From William Grayson
New York Sepr 5h 1785.
I had the honor of your favor by Post: The hounds you allude to arrived here in the midst of a hot war against their fraternity: they were not however friendless: your Acquaintance Doctr Cochran took very good care of them while they remained at this place & has sent them by Capt. Packard’s sloop to Mount Vernon. I make no doubt that they have got there safe.1
We have little news from Europe or elsewhere. Mr Otto came over in the last packett as chargé des affaires in the room of Mr Marbois who goes to the West Indies—We are informed the Chevalier de la Luzerne is to be here shortly in quality of Minister—The demand of the body of Longchamp is withdrawn.2
For some time past there has been very few States on the floor, of course very little has been done.
I am happy to hear that after inspection, you are of opinion the obstructions on the Potowmac, are not greater than you had supposed them to be. I have the honor to be With the highest respect Yr Affect. fd & Most Obed. servt
1. For the French hounds, which arrived at Mount Vernon on 24 Aug., see note 1 in GW to Grayson, 22 August. On 4 Aug. the New-York, or the Weekly Register urged calm in the city “at a time when terror is excited, by a variety of reports respecting MAD DOGS, and thereby conjuring up imaginary ills, calculated to disturb the minds of people whose nervous system is not very strong.”

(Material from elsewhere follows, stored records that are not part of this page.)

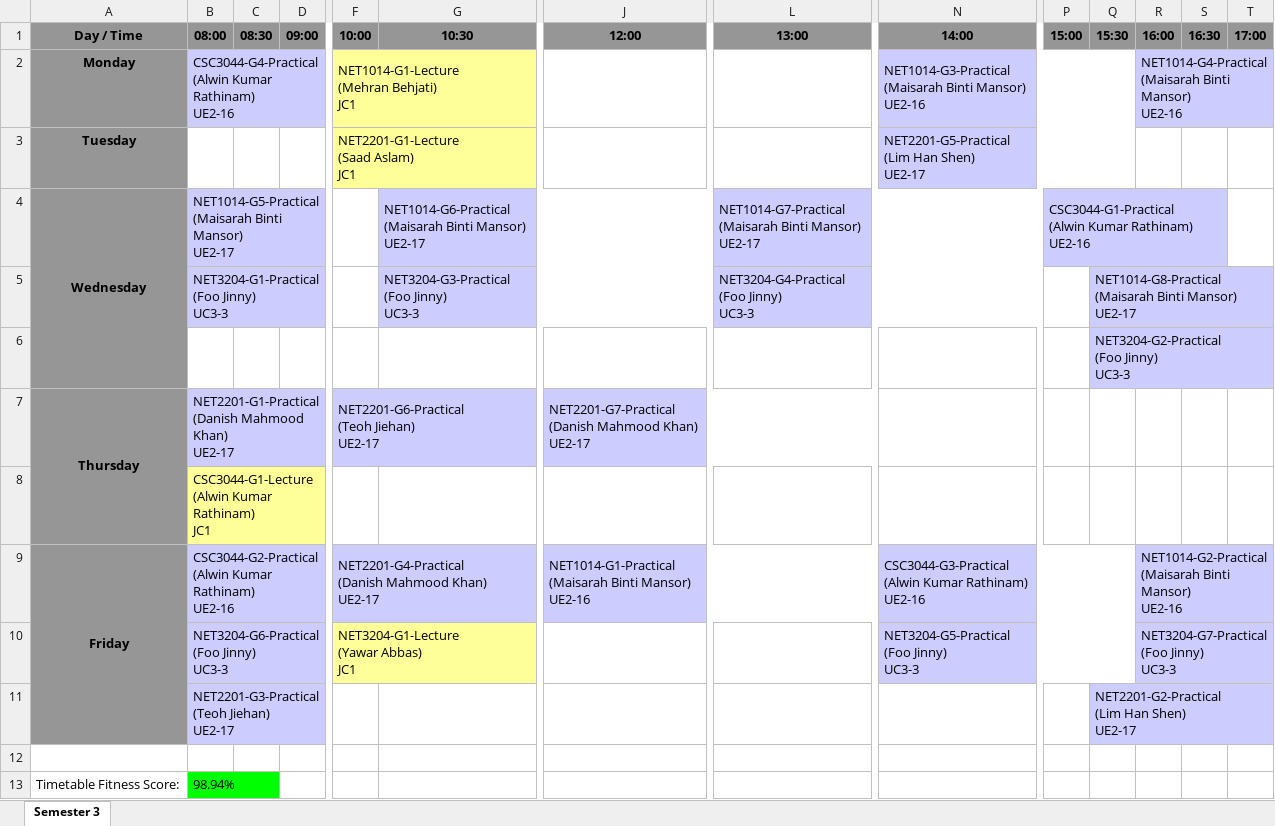
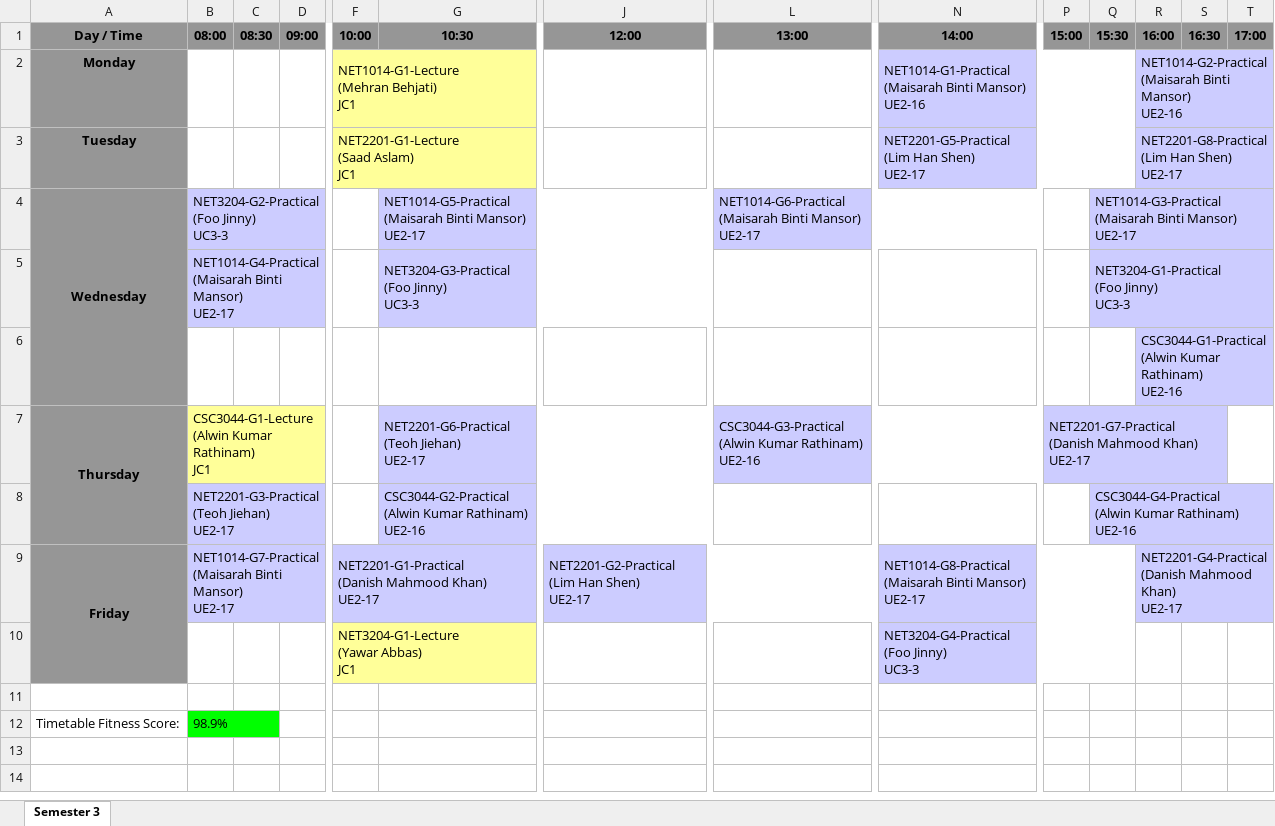
Before and after one commit to wzhaoxuan/CourseTimetableScheduler, an Excel workbook: system_storage/history/programme/BCS-January-2024 S3.xlsx, sheet Semester 3, drawn as a sheet; only a part is shown, gaps mark what is left out; values as stored, in another font and other column widths than the file's, no borders; removed rows and columns are numbered as before the commit, all else as after; rows hold the shown columns only; ↵ is a line break in a cell; the diff names each change by its address in the sheet, - before the commit and + after, or states it on an @@ line.

```diff
--- a/system_storage/history/programme/BCS-January-2024 S3.xlsx (sheet Semester 3)
+++ b/system_storage/history/programme/BCS-January-2024 S3.xlsx (sheet Semester 3)
-B2 (08:00): CSC3044-G4-Practical ↵ (Alwin Kumar Rathinam) ↵ UE2-16
+B2 (08:00): (empty)
-B2 fill: #CCCCFF
+B2 fill: none
-B2:E2 merged
-N2 (14:00): NET1014-G3-Practical ↵ (Maisarah Binti…
+N2 (14:00): NET1014-G1-Practical ↵ (Maisarah Binti…
-R2 (16:00): NET1014-G4-Practical ↵ (Maisarah Binti…
+R2 (16:00): NET1014-G2-Practical ↵ (Maisarah Binti…
-R3 (16:00): (empty)
+R3 (16:00): NET2201-G8-Practical ↵ (Lim Han Shen) ↵ UE2-17
-R3 fill: none
+R3 fill: #CCCCFF
+R3:U3 merged
-B4 (08:00): NET1014-G5-Practical ↵ (Maisarah Binti Mansor) ↵ UE2-17
+B4 (08:00): NET3204-G2-Practical ↵ (Foo Jinny) ↵ UC3-3
-G4 (10:30): NET1014-G6-Practical ↵ (Maisarah Binti…
+G4 (10:30): NET1014-G5-Practical ↵ (Maisarah Binti…
-L4 (13:00): NET1014-G7-Practical ↵ (Maisarah Binti…
+L4 (13:00): NET1014-G6-Practical ↵ (Maisarah Binti…
-P4 (15:00): CSC3044-G1-Practical ↵ (Alwin Kumar Rathinam) ↵ UE2-16
+P4 (15:00): (empty)
-P4 fill: #CCCCFF
+P4 fill: none
-P4:S4 merged
-Q4 (15:30): (empty)
+Q4 (15:30): NET1014-G3-Practical ↵ (Maisarah Binti Mansor) ↵ UE2-17
-Q4 fill: none
+Q4 fill: #CCCCFF
+Q4:T4 merged
-row 5:  | NET3204-G1-Practical ↵ (Foo Jinny) ↵ UC3-3 |  |  |  | NET3204-G3-Practical ↵ (Foo Jinny) ↵ UC3-3 |  | NET3204-G4-Practical ↵ (Foo Jinny) ↵ UC3-3 |  |  | NET1014-G8-Practical ↵ (Maisarah Binti Mansor) ↵ UE2-17
-row 6:  |  |  |  |  |  |  |  |  |  | NET3204-G2-Practical ↵ (Foo Jinny) ↵ UC3-3
-row 7: Thursday | NET2201-G1-Practical ↵ (Danish Mahmood Khan) ↵ UE2-17 |  |  | NET2201-G6-Practical ↵ (Teoh Jiehan) ↵ UE2-17 |  | NET2201-G7-Practical ↵ (Danish Mahmood Khan) ↵ UE2-17
-row 8:  | CSC3044-G1-Lecture ↵ (Alwin Kumar Rathinam) ↵ JC1
+row 5:  | NET1014-G4-Practical ↵ (Maisarah Binti Mansor) ↵ UE2-17 |  |  |  | NET3204-G3-Practical ↵ (Foo Jinny) ↵ UC3-3 |  |  |  |  | NET3204-G1-Practical ↵ (Foo Jinny) ↵ UC3-3
+row 6:  |  |  |  |  |  |  |  |  |  |  | CSC3044-G1-Practical ↵ (Alwin Kumar Rathinam) ↵ UE2-16
+row 7: Thursday | CSC3044-G1-Lecture ↵ (Alwin Kumar Rathinam) ↵ JC1 |  |  |  | NET2201-G6-Practical ↵ (Teoh Jiehan) ↵ UE2-17 |  | CSC3044-G3-Practical ↵ (Alwin Kumar Rathinam) ↵ UE2-16 |  | NET2201-G7-Practical ↵ (Danish Mahmood Khan) ↵ UE2-17
+row 8:  | NET2201-G3-Practical ↵ (Teoh Jiehan) ↵ UE2-17 |  |  |  | CSC3044-G2-Practical ↵ (Alwin Kumar Rathinam) ↵ UE2-16 |  |  |  |  | CSC3044-G4-Practical ↵ (Alwin Kumar Rathinam) ↵ UE2-16
-B9 (08:00): CSC3044-G2-Practical ↵ (Alwin Kumar Rathinam) ↵ UE2-16
+B9 (08:00): NET1014-G7-Practical ↵ (Maisarah Binti Mansor) ↵ UE2-17
-F9 (10:00): NET2201-G4-Practical ↵ (Danish Mahmood…
+F9 (10:00): NET2201-G1-Practical ↵ (Danish Mahmood…
-J9 (12:00): NET1014-G1-Practical ↵ (Maisarah Binti Mansor) ↵ UE2-16
+J9 (12:00): NET2201-G2-Practical ↵ (Lim Han Shen) ↵ UE2-17
-N9 (14:00): CSC3044-G3-Practical ↵ (Alwin Kumar Rathinam) ↵ UE2-16
+N9 (14:00): NET1014-G8-Practical ↵ (Maisarah Binti Mansor) ↵ UE2-17
-R9 (16:00): NET1014-G2-Practical ↵ (Maisarah Binti Mansor) ↵ UE2-16
+R9 (16:00): NET2201-G4-Practical ↵ (Danish Mahmood Khan) ↵ UE2-17
-row 10:  | NET3204-G6-Practical ↵ (Foo Jinny) ↵ UC3-3 |  |  | NET3204-G1-Lecture ↵ (Yawar Abbas) ↵ JC1 |  |  |  | NET3204-G5-Practical ↵ (Foo Jinny) ↵ UC3-3 |  |  | NET3204-G7-Practical ↵ (Foo Jinny) ↵ UC3-3
-row 11:  | NET2201-G3-Practical ↵ (Teoh Jiehan) ↵ UE2-17 |  |  |  |  |  |  |  |  | NET2201-G2-Practical ↵ (Lim Han Shen) ↵ UE2-17
+row 10:  |  |  |  | NET3204-G1-Lecture ↵ (Yawar Abbas) ↵ JC1 |  |  |  | NET3204-G4-Practical ↵ (Foo Jinny) ↵ UC3-3
-B12 (08:00): 98.94%
+B12 (08:00): 98.9%
```
Also changed, not shown: src/main/resources/file/LecturerAvailability.xlsx, src/main/resources/file/StudentSem.xlsx, 35 other files.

2. Louis-Guillaume Otto, comte de Mosloy (1754–1817), arrived in New York on 25 Aug. to replace Barbé de Marbois as the French chargé d’affaires, a post he held until his return to France in 1792.